The Eshet Chayil ("Woman of Valor") program was developed in the 1990s by JDC-Israel to help Ethiopian-Israeli women integrate into and retain employment. Following its success, in 2006 TEVET decided to implement the model among other women’s populations: Caucasus and Bukhara immigrants; vulnerable Jewish women; and Arab women. The program comprises five stages: preparation for work; job placement; personal and group support and supervision of working women; and leveraging community-employment
At the end of 2010 the Ministry of Social Affairs and Services (MSAS) agreed to adopt the program and to ensure sustainability and broader implementation in collaboration with other ministries and local authorities.
The Myers-JDC-Brookdale Institute evaluated the program’s adoption and dissemination some two years after the transfer. There were by then some 40 groups with 1,300 participants. The program was implemented by the Israel Association of Community Centers with the professional support of JDC-TEVET. The evaluation included interviews with the primary partners in implementing the program at the national and local levels and the outcomes of the program were examined utilizing the program's computerized database

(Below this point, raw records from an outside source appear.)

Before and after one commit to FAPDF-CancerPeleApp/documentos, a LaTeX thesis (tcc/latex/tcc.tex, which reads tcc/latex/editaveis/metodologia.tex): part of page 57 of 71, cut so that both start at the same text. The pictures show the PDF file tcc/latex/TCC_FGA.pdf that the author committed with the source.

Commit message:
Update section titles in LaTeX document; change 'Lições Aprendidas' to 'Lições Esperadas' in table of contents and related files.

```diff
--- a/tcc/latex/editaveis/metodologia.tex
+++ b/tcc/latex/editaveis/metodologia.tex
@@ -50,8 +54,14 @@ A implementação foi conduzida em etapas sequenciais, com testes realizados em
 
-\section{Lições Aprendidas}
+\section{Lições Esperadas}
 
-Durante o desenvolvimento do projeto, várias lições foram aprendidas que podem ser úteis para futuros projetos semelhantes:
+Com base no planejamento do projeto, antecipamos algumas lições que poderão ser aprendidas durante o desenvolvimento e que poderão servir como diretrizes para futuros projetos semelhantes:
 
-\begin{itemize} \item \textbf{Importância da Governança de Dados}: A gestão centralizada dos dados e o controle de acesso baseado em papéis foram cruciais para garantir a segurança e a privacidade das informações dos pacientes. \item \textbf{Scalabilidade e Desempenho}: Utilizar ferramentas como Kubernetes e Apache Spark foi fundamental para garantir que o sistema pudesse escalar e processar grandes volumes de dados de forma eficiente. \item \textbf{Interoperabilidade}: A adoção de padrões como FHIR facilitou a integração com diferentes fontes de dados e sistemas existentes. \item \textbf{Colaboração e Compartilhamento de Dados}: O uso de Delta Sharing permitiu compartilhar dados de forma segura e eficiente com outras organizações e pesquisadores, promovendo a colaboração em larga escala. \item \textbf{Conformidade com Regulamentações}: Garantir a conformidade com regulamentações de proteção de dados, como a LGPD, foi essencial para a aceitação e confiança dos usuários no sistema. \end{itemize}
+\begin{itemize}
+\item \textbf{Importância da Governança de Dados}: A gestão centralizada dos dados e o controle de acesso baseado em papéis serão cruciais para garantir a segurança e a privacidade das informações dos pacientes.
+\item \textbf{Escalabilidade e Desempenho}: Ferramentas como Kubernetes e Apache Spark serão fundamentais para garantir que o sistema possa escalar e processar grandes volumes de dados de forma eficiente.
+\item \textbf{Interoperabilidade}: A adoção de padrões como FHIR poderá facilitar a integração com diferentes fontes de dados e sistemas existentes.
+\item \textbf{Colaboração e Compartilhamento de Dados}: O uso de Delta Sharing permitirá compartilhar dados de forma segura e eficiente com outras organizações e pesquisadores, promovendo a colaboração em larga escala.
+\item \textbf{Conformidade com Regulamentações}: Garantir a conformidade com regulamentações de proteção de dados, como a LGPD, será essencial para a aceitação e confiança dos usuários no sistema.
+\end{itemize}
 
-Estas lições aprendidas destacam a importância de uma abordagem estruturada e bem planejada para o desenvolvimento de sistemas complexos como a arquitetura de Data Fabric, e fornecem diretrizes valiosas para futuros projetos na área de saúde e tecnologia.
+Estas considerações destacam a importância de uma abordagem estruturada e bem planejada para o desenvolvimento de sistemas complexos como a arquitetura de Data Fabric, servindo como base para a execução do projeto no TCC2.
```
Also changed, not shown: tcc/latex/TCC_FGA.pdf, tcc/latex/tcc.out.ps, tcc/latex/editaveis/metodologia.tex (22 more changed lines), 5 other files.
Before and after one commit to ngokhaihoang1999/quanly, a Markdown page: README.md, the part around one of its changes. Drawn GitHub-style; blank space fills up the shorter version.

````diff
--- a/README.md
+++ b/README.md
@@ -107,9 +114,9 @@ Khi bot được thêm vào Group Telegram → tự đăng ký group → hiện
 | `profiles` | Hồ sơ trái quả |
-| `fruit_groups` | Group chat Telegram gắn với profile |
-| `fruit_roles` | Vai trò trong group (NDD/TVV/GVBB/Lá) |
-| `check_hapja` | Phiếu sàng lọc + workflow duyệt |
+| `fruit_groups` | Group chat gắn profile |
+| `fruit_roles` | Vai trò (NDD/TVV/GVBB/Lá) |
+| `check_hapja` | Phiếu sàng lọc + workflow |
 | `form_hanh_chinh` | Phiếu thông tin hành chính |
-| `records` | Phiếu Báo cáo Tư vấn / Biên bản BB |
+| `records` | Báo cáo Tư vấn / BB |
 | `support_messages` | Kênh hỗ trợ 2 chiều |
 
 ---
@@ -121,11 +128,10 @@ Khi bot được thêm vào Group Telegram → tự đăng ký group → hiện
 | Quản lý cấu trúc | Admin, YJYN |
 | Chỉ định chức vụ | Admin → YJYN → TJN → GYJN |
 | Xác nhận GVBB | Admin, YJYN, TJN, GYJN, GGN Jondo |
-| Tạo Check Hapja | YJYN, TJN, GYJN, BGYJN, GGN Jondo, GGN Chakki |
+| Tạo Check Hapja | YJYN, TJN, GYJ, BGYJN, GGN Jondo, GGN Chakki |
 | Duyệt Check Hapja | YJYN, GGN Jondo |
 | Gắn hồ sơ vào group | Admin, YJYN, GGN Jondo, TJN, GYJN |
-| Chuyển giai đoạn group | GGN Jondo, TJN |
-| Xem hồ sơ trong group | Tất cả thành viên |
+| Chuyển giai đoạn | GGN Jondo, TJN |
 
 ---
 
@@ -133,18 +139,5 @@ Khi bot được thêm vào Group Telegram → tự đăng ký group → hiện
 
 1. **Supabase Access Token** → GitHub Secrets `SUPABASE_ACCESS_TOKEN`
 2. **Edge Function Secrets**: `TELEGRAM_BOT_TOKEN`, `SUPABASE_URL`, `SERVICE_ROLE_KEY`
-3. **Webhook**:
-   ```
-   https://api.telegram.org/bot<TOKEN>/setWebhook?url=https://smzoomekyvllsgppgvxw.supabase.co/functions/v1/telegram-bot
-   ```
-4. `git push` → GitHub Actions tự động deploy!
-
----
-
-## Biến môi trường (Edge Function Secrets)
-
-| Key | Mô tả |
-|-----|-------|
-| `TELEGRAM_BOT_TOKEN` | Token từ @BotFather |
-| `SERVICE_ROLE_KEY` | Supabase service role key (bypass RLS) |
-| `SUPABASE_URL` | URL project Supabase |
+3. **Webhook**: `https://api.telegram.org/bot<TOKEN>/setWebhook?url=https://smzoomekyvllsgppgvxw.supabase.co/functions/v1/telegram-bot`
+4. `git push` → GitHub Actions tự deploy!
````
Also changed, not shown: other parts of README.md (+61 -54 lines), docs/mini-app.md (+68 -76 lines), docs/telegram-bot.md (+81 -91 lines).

The study examined the program's implementation on three levels:
The extent of implementation of the components of the program the changes that occurred, and the reasons.
Organizational sustainability –the steps taken to ensure sustainability at the National and local level and the formalization and anchorage in social work regulations
Extent – changes in the extent of program implementation and the reasons.
The study showed that since the transfer of the program, the ministry has taken a number of steps that the literature identifies as encouraging successful sustainability: assigning clear responsibility for the program in MSAS, developing and training program staff, solidifying the funding base and developing collaboration with other government agencies. However, the study reveals that the process of assimilation of the program at MSAS, at both national and local levels is not yet complete.
The study highlighted the following issues as deserving attention in furthering the process:
Strengthening the position of the MSAS as the leader of the program relative to the implementing organization in the field and the JDC.
Creating structured mechanisms for program sustainability in the local social service departments
Preserving the programmatic knowledge in the ministry to avoid interruptions due to changes in the implementing organization
Clarifying the professional support of JDC-TEVET and its involvement in further model development
The findings have been presented to the ministry and all the partners and are being used to strengthen the process. The study has broader implication because it represents one of the few studies that has examined processes of transfer and sustainability.